MATERIAL FOR THIS EXERCISE section start
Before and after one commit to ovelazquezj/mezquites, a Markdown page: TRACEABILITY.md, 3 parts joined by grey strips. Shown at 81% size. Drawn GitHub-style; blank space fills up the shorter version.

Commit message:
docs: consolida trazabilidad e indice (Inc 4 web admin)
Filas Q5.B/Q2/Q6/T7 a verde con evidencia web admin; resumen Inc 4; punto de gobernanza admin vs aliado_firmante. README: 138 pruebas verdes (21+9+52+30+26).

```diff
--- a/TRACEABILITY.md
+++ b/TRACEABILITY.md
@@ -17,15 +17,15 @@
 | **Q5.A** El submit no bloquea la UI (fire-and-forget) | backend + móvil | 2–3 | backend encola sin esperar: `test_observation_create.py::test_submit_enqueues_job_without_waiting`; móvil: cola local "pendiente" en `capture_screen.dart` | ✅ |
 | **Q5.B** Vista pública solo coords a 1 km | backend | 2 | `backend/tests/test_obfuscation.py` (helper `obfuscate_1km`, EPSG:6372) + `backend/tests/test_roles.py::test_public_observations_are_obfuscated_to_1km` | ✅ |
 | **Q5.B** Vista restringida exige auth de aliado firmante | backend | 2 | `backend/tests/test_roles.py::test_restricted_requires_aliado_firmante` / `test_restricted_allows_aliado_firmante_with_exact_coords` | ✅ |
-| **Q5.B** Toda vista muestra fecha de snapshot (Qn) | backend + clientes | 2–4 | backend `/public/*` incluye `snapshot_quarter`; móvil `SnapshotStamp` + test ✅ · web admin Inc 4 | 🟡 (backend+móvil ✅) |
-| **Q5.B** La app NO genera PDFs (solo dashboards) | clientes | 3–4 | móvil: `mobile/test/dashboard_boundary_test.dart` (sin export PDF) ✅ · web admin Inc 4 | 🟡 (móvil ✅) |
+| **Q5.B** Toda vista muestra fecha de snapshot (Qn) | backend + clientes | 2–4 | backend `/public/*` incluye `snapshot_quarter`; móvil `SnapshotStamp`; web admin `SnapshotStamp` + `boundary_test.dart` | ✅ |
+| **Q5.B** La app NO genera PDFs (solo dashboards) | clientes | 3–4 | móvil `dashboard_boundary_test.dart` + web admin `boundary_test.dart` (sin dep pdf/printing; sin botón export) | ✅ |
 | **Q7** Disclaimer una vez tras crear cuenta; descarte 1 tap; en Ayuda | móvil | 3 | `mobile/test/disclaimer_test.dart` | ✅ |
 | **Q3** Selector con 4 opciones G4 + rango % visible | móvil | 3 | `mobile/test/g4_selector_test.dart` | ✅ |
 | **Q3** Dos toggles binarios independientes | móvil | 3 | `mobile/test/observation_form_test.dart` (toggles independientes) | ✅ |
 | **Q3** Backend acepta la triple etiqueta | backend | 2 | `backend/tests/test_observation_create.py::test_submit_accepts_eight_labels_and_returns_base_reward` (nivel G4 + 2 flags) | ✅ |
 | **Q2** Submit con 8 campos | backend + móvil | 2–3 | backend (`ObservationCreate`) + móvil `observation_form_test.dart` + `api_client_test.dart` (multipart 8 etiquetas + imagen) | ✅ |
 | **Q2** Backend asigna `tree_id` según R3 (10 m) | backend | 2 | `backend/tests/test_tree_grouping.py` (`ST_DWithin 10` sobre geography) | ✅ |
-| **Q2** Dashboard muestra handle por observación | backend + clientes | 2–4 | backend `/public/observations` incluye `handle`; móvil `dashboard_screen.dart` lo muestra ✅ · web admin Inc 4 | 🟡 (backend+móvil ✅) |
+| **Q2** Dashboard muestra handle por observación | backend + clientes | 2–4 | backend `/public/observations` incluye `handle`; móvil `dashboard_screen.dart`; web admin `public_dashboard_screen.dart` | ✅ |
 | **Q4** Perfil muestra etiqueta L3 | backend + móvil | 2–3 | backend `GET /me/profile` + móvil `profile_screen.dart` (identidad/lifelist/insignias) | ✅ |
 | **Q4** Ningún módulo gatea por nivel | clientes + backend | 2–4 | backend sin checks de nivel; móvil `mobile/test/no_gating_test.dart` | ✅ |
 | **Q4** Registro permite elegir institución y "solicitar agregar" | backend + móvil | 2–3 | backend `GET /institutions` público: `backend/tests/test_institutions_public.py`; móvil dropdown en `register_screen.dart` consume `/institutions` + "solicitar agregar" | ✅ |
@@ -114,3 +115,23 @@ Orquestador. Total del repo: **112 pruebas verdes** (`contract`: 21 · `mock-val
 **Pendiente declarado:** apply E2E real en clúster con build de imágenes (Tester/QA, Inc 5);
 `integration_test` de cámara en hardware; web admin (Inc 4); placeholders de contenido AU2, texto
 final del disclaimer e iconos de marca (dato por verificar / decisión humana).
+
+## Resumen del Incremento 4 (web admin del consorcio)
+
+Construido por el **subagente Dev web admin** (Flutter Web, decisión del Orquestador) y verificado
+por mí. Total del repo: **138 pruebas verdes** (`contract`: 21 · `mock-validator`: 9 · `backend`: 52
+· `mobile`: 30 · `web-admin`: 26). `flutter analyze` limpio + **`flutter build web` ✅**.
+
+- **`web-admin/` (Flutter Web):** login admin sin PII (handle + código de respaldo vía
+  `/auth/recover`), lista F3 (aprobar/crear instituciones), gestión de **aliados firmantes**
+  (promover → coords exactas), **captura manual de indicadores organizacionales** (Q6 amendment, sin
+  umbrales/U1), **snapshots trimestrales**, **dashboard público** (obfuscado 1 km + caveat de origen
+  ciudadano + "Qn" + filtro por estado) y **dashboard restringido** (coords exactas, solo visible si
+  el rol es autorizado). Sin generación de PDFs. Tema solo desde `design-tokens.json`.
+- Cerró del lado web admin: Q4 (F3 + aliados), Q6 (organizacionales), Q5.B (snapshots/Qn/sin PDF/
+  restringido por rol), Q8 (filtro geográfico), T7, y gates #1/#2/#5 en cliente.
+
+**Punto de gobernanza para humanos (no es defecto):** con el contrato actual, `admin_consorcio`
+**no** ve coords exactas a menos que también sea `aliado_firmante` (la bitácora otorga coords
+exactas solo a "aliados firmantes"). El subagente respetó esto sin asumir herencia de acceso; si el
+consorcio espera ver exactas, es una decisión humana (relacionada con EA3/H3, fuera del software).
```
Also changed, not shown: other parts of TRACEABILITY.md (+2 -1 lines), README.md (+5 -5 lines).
MATERIAL FOR THIS EXERCISE section end
TRY IT
The listing above has to be written out again in full, exactly as shown.

ANSWER BOX
Before and after one commit to ovelazquezj/mezquites, a Markdown page: TRACEABILITY.md, 3 parts joined by grey strips. Shown at 81% size. Drawn GitHub-style; blank space fills up the shorter version.

Commit message:
docs: consolida trazabilidad e indice (Inc 4 web admin)
Filas Q5.B/Q2/Q6/T7 a verde con evidencia web admin; resumen Inc 4; punto de gobernanza admin vs aliado_firmante. README: 138 pruebas verdes (21+9+52+30+26).

```diff
--- a/TRACEABILITY.md
+++ b/TRACEABILITY.md
@@ -17,15 +17,15 @@
 | **Q5.A** El submit no bloquea la UI (fire-and-forget) | backend + móvil | 2–3 | backend encola sin esperar: `test_observation_create.py::test_submit_enqueues_job_without_waiting`; móvil: cola local "pendiente" en `capture_screen.dart` | ✅ |
 | **Q5.B** Vista pública solo coords a 1 km | backend | 2 | `backend/tests/test_obfuscation.py` (helper `obfuscate_1km`, EPSG:6372) + `backend/tests/test_roles.py::test_public_observations_are_obfuscated_to_1km` | ✅ |
 | **Q5.B** Vista restringida exige auth de aliado firmante | backend | 2 | `backend/tests/test_roles.py::test_restricted_requires_aliado_firmante` / `test_restricted_allows_aliado_firmante_with_exact_coords` | ✅ |
-| **Q5.B** Toda vista muestra fecha de snapshot (Qn) | backend + clientes | 2–4 | backend `/public/*` incluye `snapshot_quarter`; móvil `SnapshotStamp` + test ✅ · web admin Inc 4 | 🟡 (backend+móvil ✅) |
-| **Q5.B** La app NO genera PDFs (solo dashboards) | clientes | 3–4 | móvil: `mobile/test/dashboard_boundary_test.dart` (sin export PDF) ✅ · web admin Inc 4 | 🟡 (móvil ✅) |
+| **Q5.B** Toda vista muestra fecha de snapshot (Qn) | backend + clientes | 2–4 | backend `/public/*` incluye `snapshot_quarter`; móvil `SnapshotStamp`; web admin `SnapshotStamp` + `boundary_test.dart` | ✅ |
+| **Q5.B** La app NO genera PDFs (solo dashboards) | clientes | 3–4 | móvil `dashboard_boundary_test.dart` + web admin `boundary_test.dart` (sin dep pdf/printing; sin botón export) | ✅ |
 | **Q7** Disclaimer una vez tras crear cuenta; descarte 1 tap; en Ayuda | móvil | 3 | `mobile/test/disclaimer_test.dart` | ✅ |
 | **Q3** Selector con 4 opciones G4 + rango % visible | móvil | 3 | `mobile/test/g4_selector_test.dart` | ✅ |
 | **Q3** Dos toggles binarios independientes | móvil | 3 | `mobile/test/observation_form_test.dart` (toggles independientes) | ✅ |
 | **Q3** Backend acepta la triple etiqueta | backend | 2 | `backend/tests/test_observation_create.py::test_submit_accepts_eight_labels_and_returns_base_reward` (nivel G4 + 2 flags) | ✅ |
 | **Q2** Submit con 8 campos | backend + móvil | 2–3 | backend (`ObservationCreate`) + móvil `observation_form_test.dart` + `api_client_test.dart` (multipart 8 etiquetas + imagen) | ✅ |
 | **Q2** Backend asigna `tree_id` según R3 (10 m) | backend | 2 | `backend/tests/test_tree_grouping.py` (`ST_DWithin 10` sobre geography) | ✅ |
-| **Q2** Dashboard muestra handle por observación | backend + clientes | 2–4 | backend `/public/observations` incluye `handle`; móvil `dashboard_screen.dart` lo muestra ✅ · web admin Inc 4 | 🟡 (backend+móvil ✅) |
+| **Q2** Dashboard muestra handle por observación | backend + clientes | 2–4 | backend `/public/observations` incluye `handle`; móvil `dashboard_screen.dart`; web admin `public_dashboard_screen.dart` | ✅ |
 | **Q4** Perfil muestra etiqueta L3 | backend + móvil | 2–3 | backend `GET /me/profile` + móvil `profile_screen.dart` (identidad/lifelist/insignias) | ✅ |
 | **Q4** Ningún módulo gatea por nivel | clientes + backend | 2–4 | backend sin checks de nivel; móvil `mobile/test/no_gating_test.dart` | ✅ |
 | **Q4** Registro permite elegir institución y "solicitar agregar" | backend + móvil | 2–3 | backend `GET /institutions` público: `backend/tests/test_institutions_public.py`; móvil dropdown en `register_screen.dart` consume `/institutions` + "solicitar agregar" | ✅ |
@@ -114,3 +115,23 @@ Orquestador. Total del repo: **112 pruebas verdes** (`contract`: 21 · `mock-val
 **Pendiente declarado:** apply E2E real en clúster con build de imágenes (Tester/QA, Inc 5);
 `integration_test` de cámara en hardware; web admin (Inc 4); placeholders de contenido AU2, texto
 final del disclaimer e iconos de marca (dato por verificar / decisión humana).
+
+## Resumen del Incremento 4 (web admin del consorcio)
+
+Construido por el **subagente Dev web admin** (Flutter Web, decisión del Orquestador) y verificado
+por mí. Total del repo: **138 pruebas verdes** (`contract`: 21 · `mock-validator`: 9 · `backend`: 52
+· `mobile`: 30 · `web-admin`: 26). `flutter analyze` limpio + **`flutter build web` ✅**.
+
+- **`web-admin/` (Flutter Web):** login admin sin PII (handle + código de respaldo vía
+  `/auth/recover`), lista F3 (aprobar/crear instituciones), gestión de **aliados firmantes**
+  (promover → coords exactas), **captura manual de indicadores organizacionales** (Q6 amendment, sin
+  umbrales/U1), **snapshots trimestrales**, **dashboard público** (obfuscado 1 km + caveat de origen
+  ciudadano + "Qn" + filtro por estado) y **dashboard restringido** (coords exactas, solo visible si
+  el rol es autorizado). Sin generación de PDFs. Tema solo desde `design-tokens.json`.
+- Cerró del lado web admin: Q4 (F3 + aliados), Q6 (organizacionales), Q5.B (snapshots/Qn/sin PDF/
+  restringido por rol), Q8 (filtro geográfico), T7, y gates #1/#2/#5 en cliente.
+
+**Punto de gobernanza para humanos (no es defecto):** con el contrato actual, `admin_consorcio`
+**no** ve coords exactas a menos que también sea `aliado_firmante` (la bitácora otorga coords
+exactas solo a "aliados firmantes"). El subagente respetó esto sin asumir herencia de acceso; si el
+consorcio espera ver exactas, es una decisión humana (relacionada con EA3/H3, fuera del software).
```
Also changed, not shown: other parts of TRACEABILITY.md (+2 -1 lines), README.md (+5 -5 lines).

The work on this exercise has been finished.